18 Jigsaw Assignment Number Expert Group Number Expert Group Read the portion of the Simplified Rules of Evidence p. 109-115 assigned to your number. Read the portion of the Simplified Rules of Evidence p. 109-115 assigned to your number. Highlight 3 to 5 key ideas to summarize your portion of the reading to your Base Group and using the case, Smith v. Brown, prepare the example Highlight 3 to 5 key ideas to summarize your portion of the reading to your Base Group and using the case, Smith v. Brown, prepare the example Letter Base Group Letter Base Group Beginning with number 1, each person will share their key ideas then examples Beginning with number 1, each person will share their key ideas then examples

19 Simplified Rules of Evidence p. 109116 1. Preparing and Presenting the Case and Courtroom Demeanor 2. Opening Statements and Closing Arguments 3. Direct Examination 4. Cross Examination and 5. Redirect and Recross 6. Entering Documents into Evidence

20 Most Commonly Used Objections p.116-119/Chart 1. Lack of personal knowledge 2. Repetition 3. Opinion Testimony by non-experts 4. Ambiguous question 5. Assuming facts not in evidence 6. Argumentative question 7. Calling for a narrative answer 8. Hearsay 9. Relevance 10. Character 11. Leading question

21 Objections!!!!! Objection, Your Honor! p. 120 p. 120 Online Game texaslre.org Objection, Your Honor!

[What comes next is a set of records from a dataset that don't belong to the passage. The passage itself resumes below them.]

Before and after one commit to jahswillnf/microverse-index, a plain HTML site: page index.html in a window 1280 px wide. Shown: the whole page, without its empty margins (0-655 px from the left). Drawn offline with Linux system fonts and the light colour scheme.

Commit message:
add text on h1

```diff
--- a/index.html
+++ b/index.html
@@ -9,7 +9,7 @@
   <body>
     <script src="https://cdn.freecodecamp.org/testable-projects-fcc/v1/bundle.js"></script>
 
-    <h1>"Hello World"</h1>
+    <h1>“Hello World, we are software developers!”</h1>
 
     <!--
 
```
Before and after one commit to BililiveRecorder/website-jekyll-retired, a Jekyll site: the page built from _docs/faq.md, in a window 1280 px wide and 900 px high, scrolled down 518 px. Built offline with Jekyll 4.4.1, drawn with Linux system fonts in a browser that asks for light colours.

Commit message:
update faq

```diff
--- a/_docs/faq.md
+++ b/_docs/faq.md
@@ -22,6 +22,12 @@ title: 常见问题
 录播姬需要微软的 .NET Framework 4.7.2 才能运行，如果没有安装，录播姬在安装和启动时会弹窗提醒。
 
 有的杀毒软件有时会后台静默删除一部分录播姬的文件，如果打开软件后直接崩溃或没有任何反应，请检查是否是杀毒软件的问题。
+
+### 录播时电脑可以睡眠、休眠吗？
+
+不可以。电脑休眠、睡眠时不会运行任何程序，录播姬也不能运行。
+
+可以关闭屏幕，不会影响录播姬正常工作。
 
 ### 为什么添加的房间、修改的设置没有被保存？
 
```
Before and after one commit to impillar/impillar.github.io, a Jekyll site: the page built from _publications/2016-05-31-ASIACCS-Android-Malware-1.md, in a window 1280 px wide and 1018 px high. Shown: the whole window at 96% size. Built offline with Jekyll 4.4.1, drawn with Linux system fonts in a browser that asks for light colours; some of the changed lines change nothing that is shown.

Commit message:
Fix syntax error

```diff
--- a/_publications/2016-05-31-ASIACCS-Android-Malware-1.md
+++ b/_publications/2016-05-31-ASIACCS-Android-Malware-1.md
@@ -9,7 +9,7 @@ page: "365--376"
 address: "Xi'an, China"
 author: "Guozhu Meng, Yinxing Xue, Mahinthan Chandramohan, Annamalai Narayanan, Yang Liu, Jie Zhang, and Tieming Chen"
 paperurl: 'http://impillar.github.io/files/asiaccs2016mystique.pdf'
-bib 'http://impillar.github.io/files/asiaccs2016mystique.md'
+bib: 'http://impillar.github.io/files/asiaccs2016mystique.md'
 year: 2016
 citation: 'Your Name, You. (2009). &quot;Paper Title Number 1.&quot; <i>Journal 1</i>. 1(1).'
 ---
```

Other Related Mock Trial Games Pick Twelve and Pick Six

22 Mock Trial Time Limits Opening Statements Opening Statements 1 ½ minutes 1 ½ minutes Direct Examination Direct Examination 2 minutes 2 minutes Cross Examination Cross Examination 2 minutes 2 minutes Redirect Examination Redirect Examination 30 seconds 30 seconds Re-cross examination Re-cross examination 30 seconds 30 seconds Summations Summations 1 ½ minutes 1 ½ minutes Jury Deliberations Jury Deliberations 14 minutes 14 minutes TOTAL-50 minutes Opening Statements 3 minutes Direct Examination 4 minutes Cross Examination 4 minutes Redirect Examination 1 minute Re-cross examination 1 minute Summations 3 minutes Jury Deliberations 18 minutes TOTAL-90 minutes

23 Mock Trial Peer Evaluation p. 128

24 Mock Trials in the Guide 1. Historical Casep. 55 The Trial of John Peter Zenger 2. Criminal Casep. 129 The State v. Billy Fatal 3. Civil Casep. 146 Andrews v. Springville School District 4. Case Using Literaturep. 183 The Trial of Medea

25 THE STATE OF TEXAS v. LEE HARVEY OSWALD Roles Judge Bailiff (timekeeper) Attorney Witness Research Team Times Jury


Download ppt "Order in the Court Patience LeBlanc Janie Worst. Mind Play Get a partner Get a partner One faces the screen and one faces the partner One faces the screen."

Similar presentations


Ads by Google